The sixth cause is increasing responsibility, which is the strong feeling of duty to rescue all sentient beings.

Although every sentient being wishes to be free from suffering and to have happiness, nobody guides them in the methods to attain these goals. They seek to achieve that which goes against their best interests. Every single sentient being has been immeasurably kind to us, just like our mother in this life. In the case of children, if we do not go and help them, then who will?

Sentient beings are just like our mothers.  As their children, it is our duty to help them attain happiness and all the causes of happiness, and be free from suffering and all the causes of suffering. The greater our awareness of the unbearable suffering of sentient beings, the more profound will be our gratitude and loving-kindness towards them. In addition, our feeling of responsibility to rescue them will increase. With this strong sense of responsibility, the heartfelt wish to devote our best efforts to help and to benefit sentient beings will naturally arise.

When the above six causes have come to fruition they will generate Bodhicitta.
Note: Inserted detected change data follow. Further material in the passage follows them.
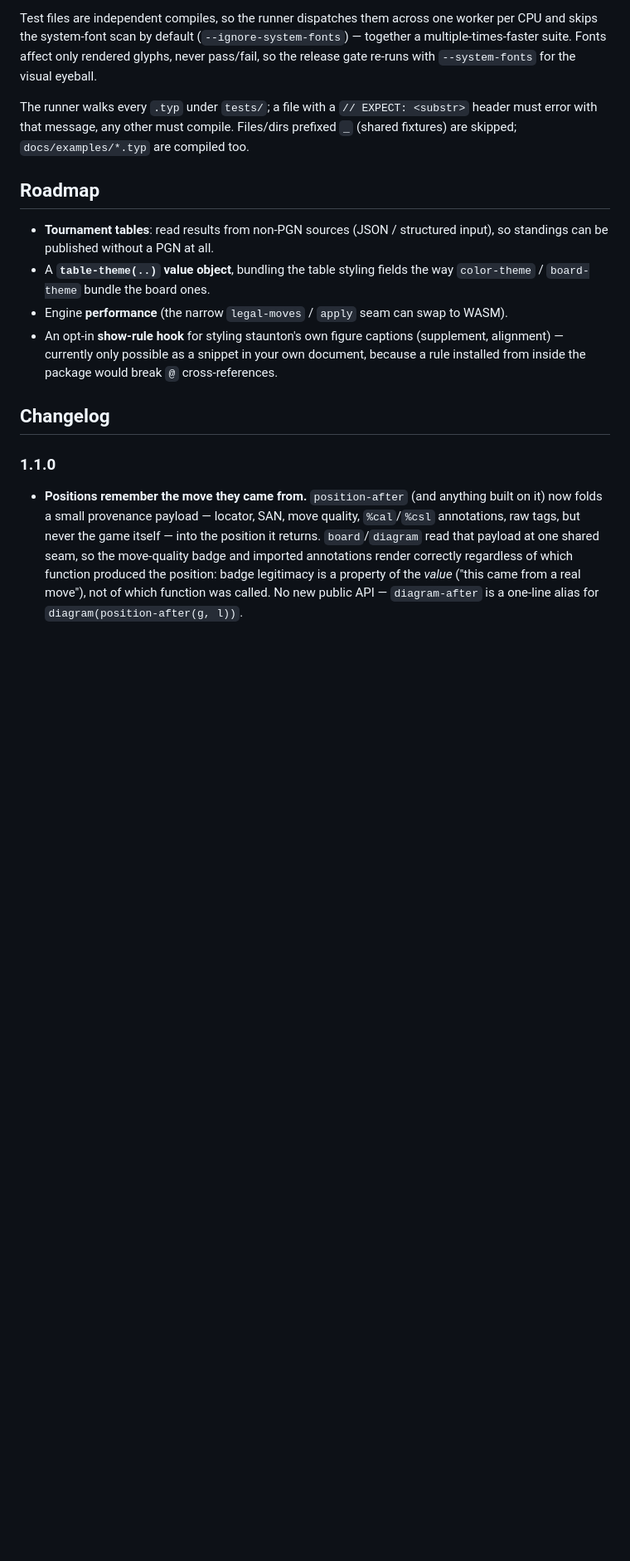
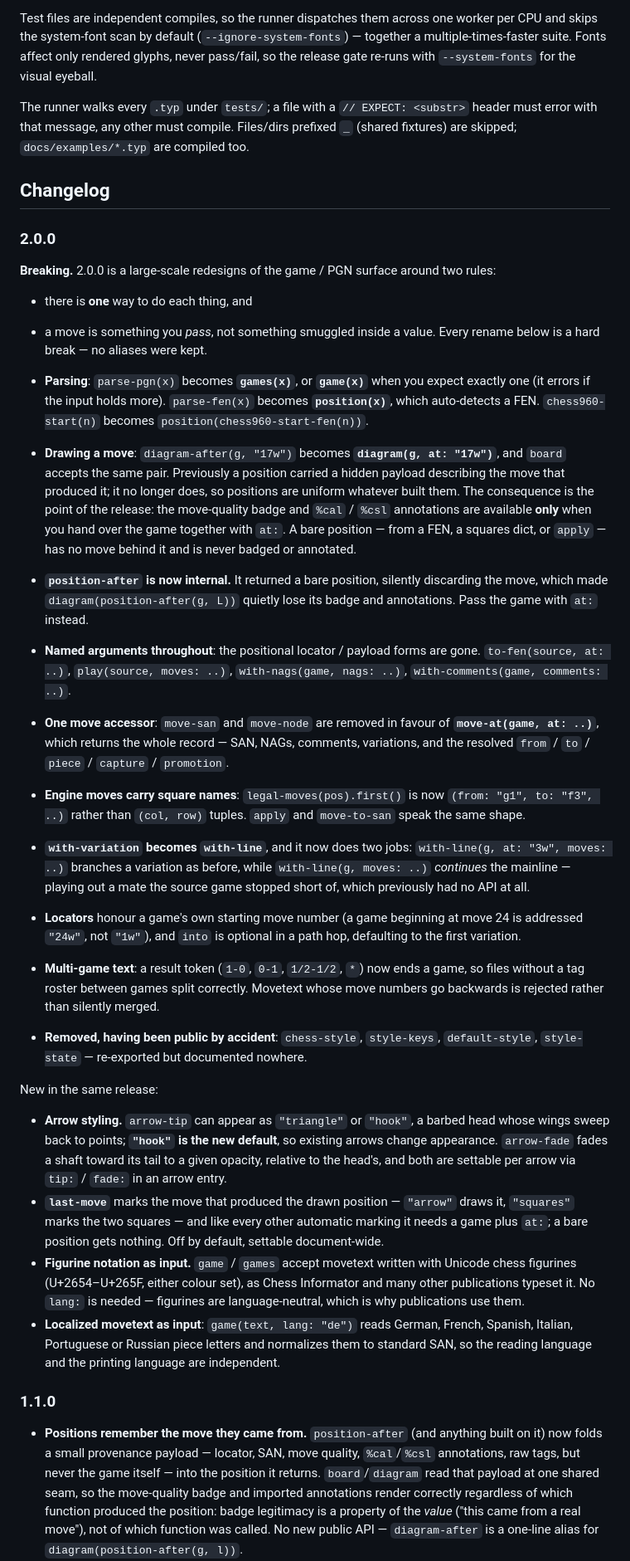
Before and after one commit to ndg6/staunton, a Markdown page: README.md, the part around one of its changes. Shown at 83% size. Drawn GitHub-style; blank space fills up the shorter version.

Commit message:
docs(readme): 2.0.0 changelog, and bring the other sections up to date
The changelog's top section is by convention the version in development, but it
still read 1.1.0. Adds `### 2.0.0`, written from the 33-commit range rather than
from memory, in the shape `### 1.0.0` established: a Breaking lead, then bullets
carrying their migrations inline.

Covers all nine breaking commits -- parse-pgn/parse-fen/chess960-start removed,
diagram-after -> diagram(g, at:), position-after made internal, positional
locator/payload forms replaced by named arguments, move-san/move-node collapsed
into move-at, engine moves carrying square names instead of (col,row) tuples,
with-variation -> with-line (which now also continues the mainline), locators
honouring a game's own starting move number, and the four symbols that were
public by accident. Then the additions: arrow tip/fade, last-move marking,
figurine input, localized movetext input.

The changelog is history, but the OTHER sections must describe the state after
this branch merges, and three of them still described 1.1.0:

- Features/PGN engine now mentions figurine and localized input.
- Features/Annotations gained last-move, plus the rule that every automatic
  marking comes from the game you pass -- a bare position is never marked.
- Features/Styling now describes arrows as having a barbed or triangular tip
  and an optional fade.
- "API at a glance" was missing move-at (the 2.0.0 move accessor) and
  game-result, and had no row at all for define-variant, the piece-set loaders,
  or the piece/coordinate helpers. All names checked against lib.typ's exports.
- `play` moved from "games (PGN)" to "positions": its docstring is "apply a run
  of moves to a position and return the final position", it accepts none / a FEN
  / a position dict, and it never touches a game. This now agrees with the
  manual's types chapter, which already drew the line (play is position ->
  position, with-line is game -> game).

Roadmap section removed -- a public roadmap sets expectations we would rather
not set. Its four items are kept in gitignored prompts/roadmap_ideas.md.

Version strings are deliberately untouched: the @preview/staunton:1.1.0 import
lines, the v1.1.0 tag URLs and the pinned manual download link still point at
artifacts that exist, and RELEASING.md owns bumping them at release time.

Co-Authored-By: Claude Opus 5 <noreply@anthropic.com>

```diff
--- a/README.md
+++ b/README.md
@@ -230,23 +236,77 @@ The runner walks every `.typ` under `tests/`; a file with a `// EXPECT: <substr>
 header must error with that message, any other must compile. Files/dirs prefixed
 `_` (shared fixtures) are skipped; `docs/examples/*.typ` are compiled too.
 
-## Roadmap
-
-- **Tournament tables**: read results from non-PGN sources (JSON / structured
-  input), so standings can be published without a PGN at all.
-- A **`table-theme(..)` value object**, bundling the table styling fields the way
-  `color-theme` / `board-theme` bundle the board ones.
-- Engine **performance** (the narrow `legal-moves` / `apply` seam can swap to WASM).
-- An opt-in **show-rule hook** for styling staunton's own figure captions
-  (supplement, alignment) — currently only possible as a snippet in your own
-  document, because a rule installed from inside the package would break
-  `@` cross-references.
-
 ## Changelog
 
 <!-- RELEASE NOTE (not user-facing): the top changelog section is the version
      currently in development. Keep its heading version-only (e.g. "### 0.3.0") —
      never add "(unreleased)" or similar to user-visible text. -->
+
+### 2.0.0
+
+**Breaking.** 2.0.0 is a large-scale redesigns of the game / PGN surface around
+two rules:
+- there is **one** way to do each thing, and
+- a move is something you *pass*, not something smuggled inside a value. Every rename
+  below is a hard break — no aliases were kept.
+
+- **Parsing**: `parse-pgn(x)` becomes **`games(x)`**, or **`game(x)`** when you
+  expect exactly one (it errors if the input holds more). `parse-fen(x)` becomes
+  **`position(x)`**, which auto-detects a FEN. `chess960-start(n)` becomes
+  `position(chess960-start-fen(n))`.
+- **Drawing a move**: `diagram-after(g, "17w")` becomes
+  **`diagram(g, at: "17w")`**, and `board` accepts the same pair. Previously a
+  position carried a hidden payload describing the move that produced it; it no
+  longer does, so positions are uniform whatever built them. The consequence is
+  the point of the release: the move-quality badge and `%cal` / `%csl`
+  annotations are available **only** when you hand over the game together with
+  `at:`. A bare position — from a FEN, a squares dict, or `apply` — has no move
+  behind it and is never badged or annotated.
+- **`position-after` is now internal.** It returned a bare position, silently
+  discarding the move, which made `diagram(position-after(g, L))` quietly lose
+  its badge and annotations. Pass the game with `at:` instead.
+- **Named arguments throughout**: the positional locator / payload forms are
+  gone. `to-fen(source, at: ..)`, `play(source, moves: ..)`,
+  `with-nags(game, nags: ..)`, `with-comments(game, comments: ..)`.
+- **One move accessor**: `move-san` and `move-node` are removed in favour of
+  **`move-at(game, at: ..)`**, which returns the whole record — SAN, NAGs,
+  comments, variations, and the resolved `from` / `to` / `piece` / `capture` /
+  `promotion`.
+- **Engine moves carry square names**: `legal-moves(pos).first()` is now
+  `(from: "g1", to: "f3", ..)` rather than `(col, row)` tuples. `apply` and
+  `move-to-san` speak the same shape.
+- **`with-variation` becomes `with-line`**, and it now does two jobs:
+  `with-line(g, at: "3w", moves: ..)` branches a variation as before, while
+  `with-line(g, moves: ..)` *continues* the mainline — playing out a mate the
+  source game stopped short of, which previously had no API at all.
+- **Locators** honour a game's own starting move number (a game beginning at
+  move 24 is addressed `"24w"`, not `"1w"`), and `into` is optional in a path
+  hop, defaulting to the first variation.
+- **Multi-game text**: a result token (`1-0`, `0-1`, `1/2-1/2`, `*`) now ends a
+  game, so files without a tag roster between games split correctly. Movetext
+  whose move numbers go backwards is rejected rather than silently merged.
+- **Removed, having been public by accident**: `chess-style`, `style-keys`,
+  `default-style`, `style-state` — re-exported but documented nowhere.
+
+New in the same release:
+
+- **Arrow styling.** `arrow-tip` can appear as `"triangle"` or `"hook"`, a barbed head
+  whose wings sweep back to points; **`"hook"` is the new default**, so existing
+  arrows change appearance. `arrow-fade` fades a shaft toward its tail to a
+  given opacity, relative to the head's, and both are settable per arrow via
+  `tip:` / `fade:` in an arrow entry.
+- **`last-move`** marks the move that produced the drawn position — `"arrow"`
+  draws it, `"squares"` marks the two squares — and like every other automatic
+  marking it needs a game plus `at:`; a bare position gets nothing. Off by
+  default, settable document-wide.
+- **Figurine notation as input.** `game` / `games` accept movetext written with
+  Unicode chess figurines (U+2654–U+265F, either colour set), as Chess Informator
+  and many other publications typeset it. No `lang:` is needed — figurines are
+  language-neutral, which is why publications use them.
+- **Localized movetext as input**: `game(text, lang: "de")` reads German, French,
+  Spanish, Italian, Portuguese or Russian piece letters and normalizes them to
+  standard SAN, so the reading language and the printing language are
+  independent.
 
 ### 1.1.0
 
```
Also changed, not shown: other parts of README.md (+19 -13 lines).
When we have given rise to the sense of responsibility to rescue all sentient beings, we will find ways to attain this purpose. There are only two methods to help free sentient beings from suffering in this life and the next. The first is to assist sentient beings in understanding the principle of cause and effect. We should encourage them to stop negative thoughts and actions, and to think and act positively. In this way the merit of attaining a human or godly realm will continuously increase and in the next life we will not fall into the lower realms. The second is for sentient beings to realise the wisdom of emptiness and completely reject the concept of self and the belief in the existence of independent phenomena.  We need to purify all our habitual tendencies and afflictive emotions. In this way we will permanently be free from the suffering of samsara. This is the ultimate method. In order to rescue sentient beings, so that they may be permanently free from suffering and attain happiness, we ourselves must attain the perfect wisdom of emptiness and the omniscience of Buddha. This means attaining Buddhahood in order to benefit sentient beings. Obtaining the omniscience of Buddha is to attain the same state as Buddha. This way is called aspiring to Bodhicitta.

In the beginning, it is very difficult to give rise to loving-kindness towards all sentient beings. So first begin by visualising individuals and then expand your visualisation to include every single sentient being. This is very important or the visualisation of all related sentient beings will become blurred, and our loving-kindness will not become strong and stable. Then, when we meet other people, we will start to doubt whether we truly wish for them to have happiness. Our visualisation will gradually improve, step by step, starting with the easiest object to visualise and gradually expanding it to include our most difficult object of visualisation. In this way, our loving-kindness towards others will become very, very easy. Eventually, no matter where we are, in whatever situation, our loving-kindness will naturally arise.

This chapter is part of: Introduction Course - Part 2: Bodhichitta